**WHAT NEEDS TO BE DONE:**
Could you copy each line of the entries that contains "index"?

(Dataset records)
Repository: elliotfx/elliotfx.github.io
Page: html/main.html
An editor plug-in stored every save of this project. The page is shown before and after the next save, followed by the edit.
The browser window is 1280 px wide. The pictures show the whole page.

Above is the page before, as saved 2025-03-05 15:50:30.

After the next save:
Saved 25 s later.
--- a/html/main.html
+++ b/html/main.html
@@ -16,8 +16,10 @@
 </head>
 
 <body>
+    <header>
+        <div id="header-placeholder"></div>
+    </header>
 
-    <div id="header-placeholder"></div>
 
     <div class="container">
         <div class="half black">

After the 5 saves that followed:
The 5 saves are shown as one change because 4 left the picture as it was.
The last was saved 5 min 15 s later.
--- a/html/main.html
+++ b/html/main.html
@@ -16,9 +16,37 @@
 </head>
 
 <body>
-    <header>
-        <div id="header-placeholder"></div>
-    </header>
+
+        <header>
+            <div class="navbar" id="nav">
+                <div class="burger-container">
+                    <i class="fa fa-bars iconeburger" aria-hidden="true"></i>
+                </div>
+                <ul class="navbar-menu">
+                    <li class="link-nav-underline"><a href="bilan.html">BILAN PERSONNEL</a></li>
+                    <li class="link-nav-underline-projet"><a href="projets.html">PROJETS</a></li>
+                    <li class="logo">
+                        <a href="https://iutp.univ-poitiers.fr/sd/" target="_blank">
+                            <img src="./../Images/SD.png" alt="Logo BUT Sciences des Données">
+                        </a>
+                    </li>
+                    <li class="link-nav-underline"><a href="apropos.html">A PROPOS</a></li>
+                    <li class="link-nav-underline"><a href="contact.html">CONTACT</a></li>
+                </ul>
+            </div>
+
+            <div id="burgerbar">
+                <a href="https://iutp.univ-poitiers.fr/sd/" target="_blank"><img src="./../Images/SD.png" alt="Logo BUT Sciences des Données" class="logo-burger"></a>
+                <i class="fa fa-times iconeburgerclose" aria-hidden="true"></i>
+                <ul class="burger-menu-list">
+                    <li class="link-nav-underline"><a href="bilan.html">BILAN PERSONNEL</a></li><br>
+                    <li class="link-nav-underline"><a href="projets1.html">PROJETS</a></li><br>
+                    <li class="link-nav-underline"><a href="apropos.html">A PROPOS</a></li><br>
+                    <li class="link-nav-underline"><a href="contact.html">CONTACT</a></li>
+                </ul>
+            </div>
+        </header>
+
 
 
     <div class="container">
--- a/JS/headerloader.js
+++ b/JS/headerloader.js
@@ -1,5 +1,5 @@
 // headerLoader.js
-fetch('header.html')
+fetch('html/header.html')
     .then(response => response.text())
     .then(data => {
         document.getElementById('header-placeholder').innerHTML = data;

* * *

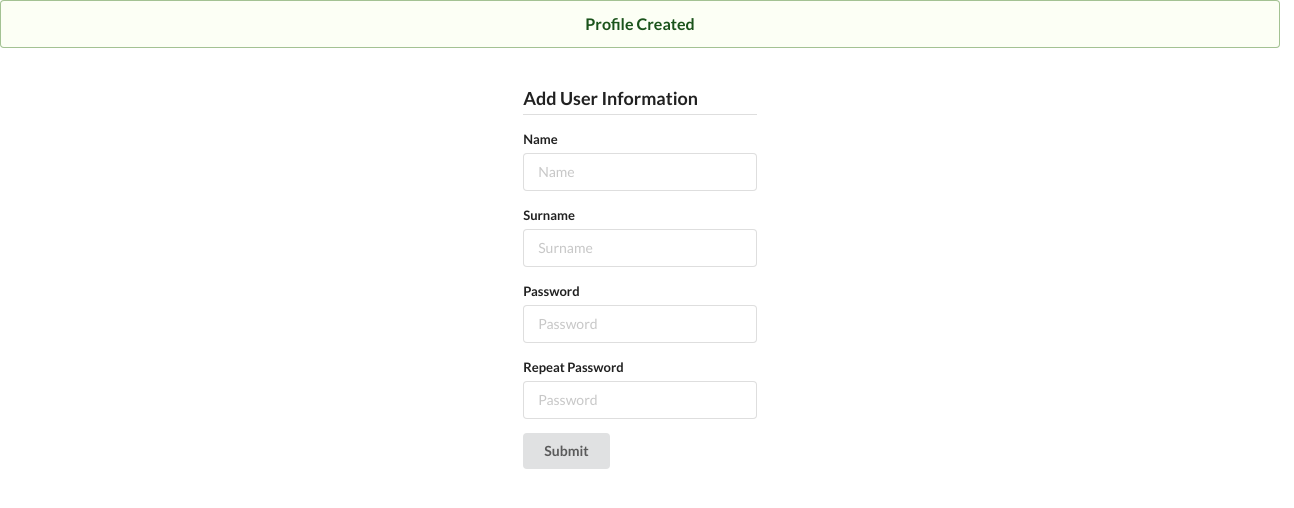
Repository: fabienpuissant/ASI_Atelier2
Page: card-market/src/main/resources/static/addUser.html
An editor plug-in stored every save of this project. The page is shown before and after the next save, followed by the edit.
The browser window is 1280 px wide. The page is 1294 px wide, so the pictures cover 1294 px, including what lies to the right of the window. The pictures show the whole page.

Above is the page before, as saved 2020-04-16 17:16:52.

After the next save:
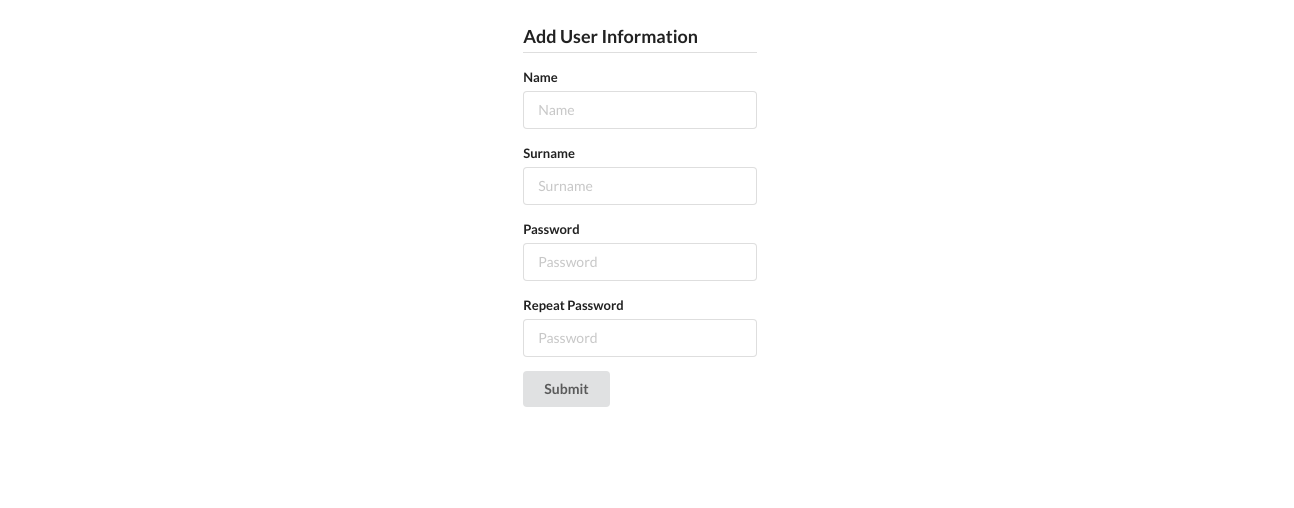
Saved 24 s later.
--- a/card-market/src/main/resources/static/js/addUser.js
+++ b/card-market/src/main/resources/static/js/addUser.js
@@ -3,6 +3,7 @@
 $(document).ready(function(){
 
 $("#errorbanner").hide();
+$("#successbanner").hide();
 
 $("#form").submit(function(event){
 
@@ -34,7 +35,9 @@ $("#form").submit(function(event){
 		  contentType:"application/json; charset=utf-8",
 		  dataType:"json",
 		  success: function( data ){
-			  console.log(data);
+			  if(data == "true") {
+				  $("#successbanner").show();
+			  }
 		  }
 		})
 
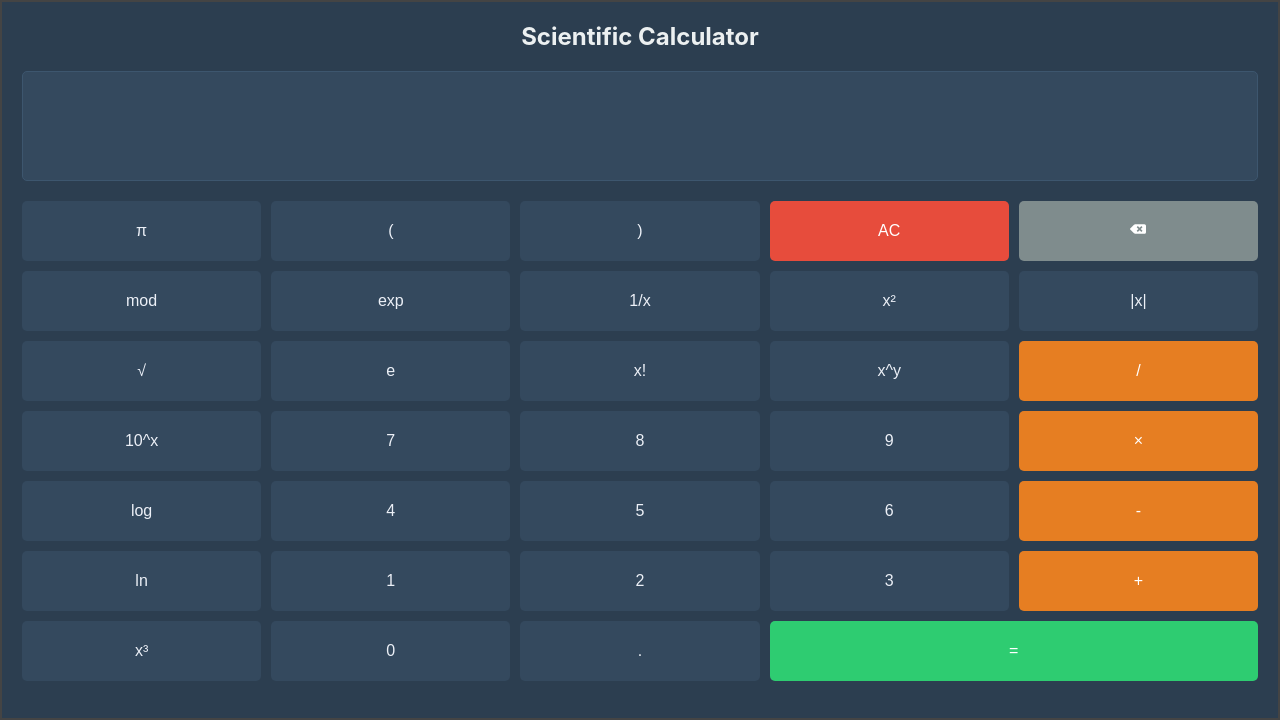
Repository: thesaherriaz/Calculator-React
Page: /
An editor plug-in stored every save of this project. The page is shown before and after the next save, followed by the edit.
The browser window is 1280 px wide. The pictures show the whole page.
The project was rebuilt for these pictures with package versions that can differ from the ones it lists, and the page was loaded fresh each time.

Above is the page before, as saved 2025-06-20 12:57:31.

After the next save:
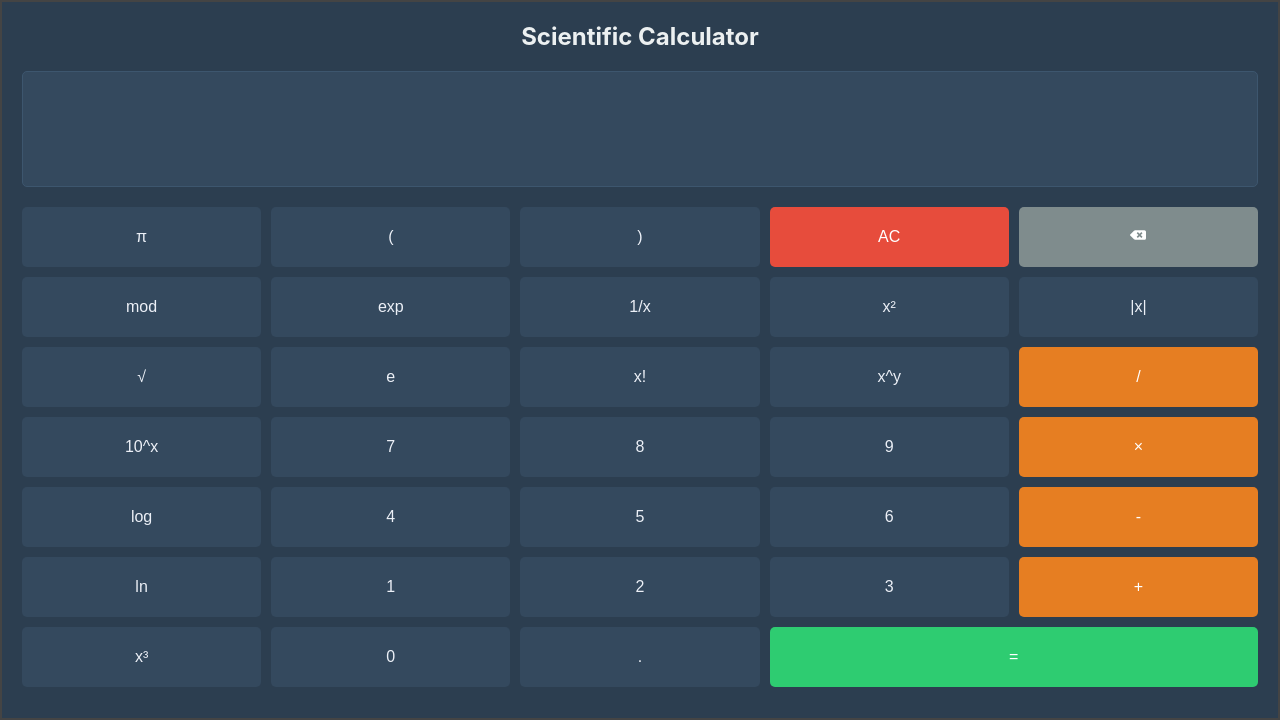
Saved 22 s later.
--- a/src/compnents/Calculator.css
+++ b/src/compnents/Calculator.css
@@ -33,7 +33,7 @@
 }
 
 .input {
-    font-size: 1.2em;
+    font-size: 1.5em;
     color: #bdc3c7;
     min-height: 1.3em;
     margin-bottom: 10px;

...

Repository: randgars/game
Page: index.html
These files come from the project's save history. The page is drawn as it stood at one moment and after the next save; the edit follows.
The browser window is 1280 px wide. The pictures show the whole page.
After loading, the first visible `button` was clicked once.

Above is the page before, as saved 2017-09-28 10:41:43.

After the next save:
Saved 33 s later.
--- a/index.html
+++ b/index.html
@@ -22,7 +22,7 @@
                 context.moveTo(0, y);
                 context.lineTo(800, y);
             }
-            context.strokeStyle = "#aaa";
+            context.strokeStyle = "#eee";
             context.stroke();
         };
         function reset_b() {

**RESULT OF THE TASK:**
Page: index.html
--- a/index.html
+++ b/index.html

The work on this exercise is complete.